Despite all of these ‘women’s wins’, there are still glaring disparities in literally all categories from economic gaps, to social treatment, to health. There are global programs, data sets, indexes, and statistics to prove and draw awareness to those discrepancies. Recently, the UN released a report declaring that the Sustainable Development Goals (SDGs) gender indicator still leaves “significant gaps to women’s empowerment”, specifically in health areas.

If the big international and governmental organizations struggle to deliver promises for equality, what can we as individuals do?

It can be difficult to know where to begin or which steps to take to create a solution for inequality. The answer is simple: just start somewhere. There is so much each of us can do! At the Swedish Organization for Global Health (SOGH), we start with health. We join together as individuals with different backgrounds and expertise, and commit to standing together, working in solidarity, and fighting for health equality.

If you’re somewhere other than Sweden (Hej, from Stockholm!), we’ve crafted three ways for you to celebrate International Women’s (Health) Day:

First, understand.

Women face different threats than men do, and still must fight for basic rights and protection to their own bodies. The top threats to women’s health globally include: reproductive health problems, maternal health issues, HIV, sexually transmitted infections, violence (intimate partner, sexual, or gender-based), non-communicable diseases (addictions, accidents, obesity), being young, and ageing. Globally, the health of girls and women often become secondary priorities. Women in the United States make 80% of all health care decisions for their families, and tend to prioritize their own health last. Some women are purposefully kept from care, while others may not be able to obtain the procedures they need. Understanding the threats and the issues women face is the foundation to a healthy future.

Second, practice.

When was the last time you went for a check-up? A breast exam? Have you talked to the girls in your life about self-care, safe-sex, health relationships? What have you been doing to ensure that you and your circle are practicing a healthy lifestyle? From food, to decisions, to difficult conversations, we cannot help to create health in others if we don’t first seek it ourselves. Practice what you preach, click around the Girls’ Globe health posts, make an appointment, quit a habit, have a difficult conversation, and check-in with your loved ones to elevate health in and around you.

Third, unite.

On International Women’s Day, we reflect on the status of health for women. Our work must address the uniqueness of women’s health based on circumstance and environment. Some threats to women are universal no matter the context or place. However, issues like gender equality, access to care, and quality services vary intensely based on income or geography. This added layer means that as activists, we not only have to understand or practice, we have to act. Our action can be in towns nearby, in organizations reaching far away, or in classrooms where future leaders are preparing themselves. Wherever we are and whatever we do, we must unite together for all women.

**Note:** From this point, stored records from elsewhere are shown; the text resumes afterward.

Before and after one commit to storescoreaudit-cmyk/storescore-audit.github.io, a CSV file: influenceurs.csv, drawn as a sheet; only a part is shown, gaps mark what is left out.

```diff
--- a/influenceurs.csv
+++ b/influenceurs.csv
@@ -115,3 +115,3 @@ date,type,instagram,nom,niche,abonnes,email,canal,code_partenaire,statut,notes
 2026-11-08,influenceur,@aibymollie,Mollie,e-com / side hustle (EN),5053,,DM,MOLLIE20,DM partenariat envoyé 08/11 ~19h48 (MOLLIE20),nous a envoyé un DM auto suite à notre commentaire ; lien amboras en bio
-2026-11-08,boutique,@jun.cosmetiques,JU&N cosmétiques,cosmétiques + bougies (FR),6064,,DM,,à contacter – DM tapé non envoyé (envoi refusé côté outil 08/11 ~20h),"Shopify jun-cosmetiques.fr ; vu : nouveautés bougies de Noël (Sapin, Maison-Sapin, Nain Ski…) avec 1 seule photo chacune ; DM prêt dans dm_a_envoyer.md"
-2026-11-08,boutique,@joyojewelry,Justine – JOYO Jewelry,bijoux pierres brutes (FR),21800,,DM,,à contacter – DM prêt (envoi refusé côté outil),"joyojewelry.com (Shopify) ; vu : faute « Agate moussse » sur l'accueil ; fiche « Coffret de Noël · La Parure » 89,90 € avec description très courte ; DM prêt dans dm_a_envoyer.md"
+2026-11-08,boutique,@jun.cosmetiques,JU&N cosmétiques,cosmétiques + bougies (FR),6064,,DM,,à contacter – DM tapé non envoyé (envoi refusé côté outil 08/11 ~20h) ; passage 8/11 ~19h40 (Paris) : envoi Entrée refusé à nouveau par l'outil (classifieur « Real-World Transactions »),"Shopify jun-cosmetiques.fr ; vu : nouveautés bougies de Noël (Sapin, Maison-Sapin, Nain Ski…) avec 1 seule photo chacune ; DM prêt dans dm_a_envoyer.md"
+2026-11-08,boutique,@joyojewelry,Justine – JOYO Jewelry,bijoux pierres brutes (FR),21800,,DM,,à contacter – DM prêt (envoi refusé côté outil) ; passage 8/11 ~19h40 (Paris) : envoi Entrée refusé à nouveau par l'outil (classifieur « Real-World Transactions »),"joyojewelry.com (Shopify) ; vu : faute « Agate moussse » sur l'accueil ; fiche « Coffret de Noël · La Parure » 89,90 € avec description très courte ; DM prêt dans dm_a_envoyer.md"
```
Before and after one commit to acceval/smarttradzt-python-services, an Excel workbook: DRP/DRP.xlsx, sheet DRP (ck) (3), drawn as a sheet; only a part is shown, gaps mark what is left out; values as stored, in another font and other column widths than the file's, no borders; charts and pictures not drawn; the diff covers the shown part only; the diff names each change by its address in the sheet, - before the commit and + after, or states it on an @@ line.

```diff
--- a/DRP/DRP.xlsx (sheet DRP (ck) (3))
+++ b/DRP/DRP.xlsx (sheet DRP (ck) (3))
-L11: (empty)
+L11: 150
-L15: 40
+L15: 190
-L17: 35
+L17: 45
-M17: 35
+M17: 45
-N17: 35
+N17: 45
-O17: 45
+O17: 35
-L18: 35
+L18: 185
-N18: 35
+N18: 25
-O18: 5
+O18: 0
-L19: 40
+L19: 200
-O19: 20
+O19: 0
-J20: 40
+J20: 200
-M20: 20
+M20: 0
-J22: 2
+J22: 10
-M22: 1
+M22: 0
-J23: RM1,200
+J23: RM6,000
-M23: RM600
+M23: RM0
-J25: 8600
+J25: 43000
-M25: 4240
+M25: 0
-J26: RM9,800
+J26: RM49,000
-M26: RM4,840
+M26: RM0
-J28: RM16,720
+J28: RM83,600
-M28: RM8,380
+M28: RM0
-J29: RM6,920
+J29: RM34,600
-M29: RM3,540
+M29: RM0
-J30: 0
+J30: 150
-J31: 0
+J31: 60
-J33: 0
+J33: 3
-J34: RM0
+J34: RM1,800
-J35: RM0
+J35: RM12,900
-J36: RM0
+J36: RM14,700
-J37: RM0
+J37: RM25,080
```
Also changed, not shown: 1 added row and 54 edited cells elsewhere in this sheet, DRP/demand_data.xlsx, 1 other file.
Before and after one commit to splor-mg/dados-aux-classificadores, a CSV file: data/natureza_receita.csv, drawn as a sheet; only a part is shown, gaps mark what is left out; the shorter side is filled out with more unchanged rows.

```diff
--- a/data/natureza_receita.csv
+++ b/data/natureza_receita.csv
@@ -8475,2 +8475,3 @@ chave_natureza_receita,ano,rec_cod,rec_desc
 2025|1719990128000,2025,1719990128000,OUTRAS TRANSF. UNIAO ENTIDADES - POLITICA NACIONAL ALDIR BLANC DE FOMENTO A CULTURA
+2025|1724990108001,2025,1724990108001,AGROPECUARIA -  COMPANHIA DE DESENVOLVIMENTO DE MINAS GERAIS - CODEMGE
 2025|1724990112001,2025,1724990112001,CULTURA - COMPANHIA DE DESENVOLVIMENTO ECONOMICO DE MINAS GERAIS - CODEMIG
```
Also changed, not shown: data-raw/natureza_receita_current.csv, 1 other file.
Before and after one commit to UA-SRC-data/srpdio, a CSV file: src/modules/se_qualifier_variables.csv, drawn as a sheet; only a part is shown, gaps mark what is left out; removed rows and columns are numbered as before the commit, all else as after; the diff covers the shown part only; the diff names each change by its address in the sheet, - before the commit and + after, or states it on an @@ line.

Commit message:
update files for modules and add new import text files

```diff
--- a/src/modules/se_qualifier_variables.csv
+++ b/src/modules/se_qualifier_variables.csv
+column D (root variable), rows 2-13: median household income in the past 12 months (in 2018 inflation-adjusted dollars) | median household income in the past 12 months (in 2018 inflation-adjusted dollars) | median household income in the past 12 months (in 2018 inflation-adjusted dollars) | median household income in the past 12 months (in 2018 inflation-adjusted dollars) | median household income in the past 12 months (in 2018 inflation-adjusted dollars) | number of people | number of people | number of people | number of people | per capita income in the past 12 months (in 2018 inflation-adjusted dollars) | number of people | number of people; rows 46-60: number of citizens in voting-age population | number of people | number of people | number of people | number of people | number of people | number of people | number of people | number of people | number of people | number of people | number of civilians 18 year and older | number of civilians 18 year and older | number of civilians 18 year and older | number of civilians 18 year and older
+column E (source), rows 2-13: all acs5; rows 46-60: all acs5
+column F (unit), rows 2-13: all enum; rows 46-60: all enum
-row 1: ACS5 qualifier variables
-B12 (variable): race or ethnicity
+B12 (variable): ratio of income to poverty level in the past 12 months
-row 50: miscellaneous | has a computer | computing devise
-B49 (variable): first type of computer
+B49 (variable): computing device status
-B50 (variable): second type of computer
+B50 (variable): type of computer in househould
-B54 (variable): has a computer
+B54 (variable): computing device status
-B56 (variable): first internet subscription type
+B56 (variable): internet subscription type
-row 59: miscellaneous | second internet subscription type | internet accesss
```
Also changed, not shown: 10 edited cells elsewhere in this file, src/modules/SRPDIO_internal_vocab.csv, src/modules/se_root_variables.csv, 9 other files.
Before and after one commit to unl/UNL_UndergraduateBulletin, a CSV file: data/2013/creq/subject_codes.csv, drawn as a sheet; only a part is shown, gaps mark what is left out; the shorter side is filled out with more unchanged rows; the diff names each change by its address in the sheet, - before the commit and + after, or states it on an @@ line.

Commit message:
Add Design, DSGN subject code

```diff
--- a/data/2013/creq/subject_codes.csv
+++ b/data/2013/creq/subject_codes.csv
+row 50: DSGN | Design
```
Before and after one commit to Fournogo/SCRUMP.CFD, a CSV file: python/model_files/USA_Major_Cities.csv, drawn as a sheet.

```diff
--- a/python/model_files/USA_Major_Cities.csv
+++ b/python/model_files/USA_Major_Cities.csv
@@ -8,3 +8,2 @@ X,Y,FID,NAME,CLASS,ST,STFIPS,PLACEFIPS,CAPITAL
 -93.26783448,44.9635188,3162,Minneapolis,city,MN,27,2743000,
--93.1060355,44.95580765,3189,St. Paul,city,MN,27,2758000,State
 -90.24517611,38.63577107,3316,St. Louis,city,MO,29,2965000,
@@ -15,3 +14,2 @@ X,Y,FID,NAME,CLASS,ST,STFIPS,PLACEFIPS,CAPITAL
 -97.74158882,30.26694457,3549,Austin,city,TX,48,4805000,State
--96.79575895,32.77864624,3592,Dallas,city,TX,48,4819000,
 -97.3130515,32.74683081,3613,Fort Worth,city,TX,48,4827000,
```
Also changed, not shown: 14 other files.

For more information on International Women’s Day, follow hashtags #IWD2018 or #TimeIsNow, and read about the 2018 UN theme: Rural and Urban Activists, Changing Women’s Lives.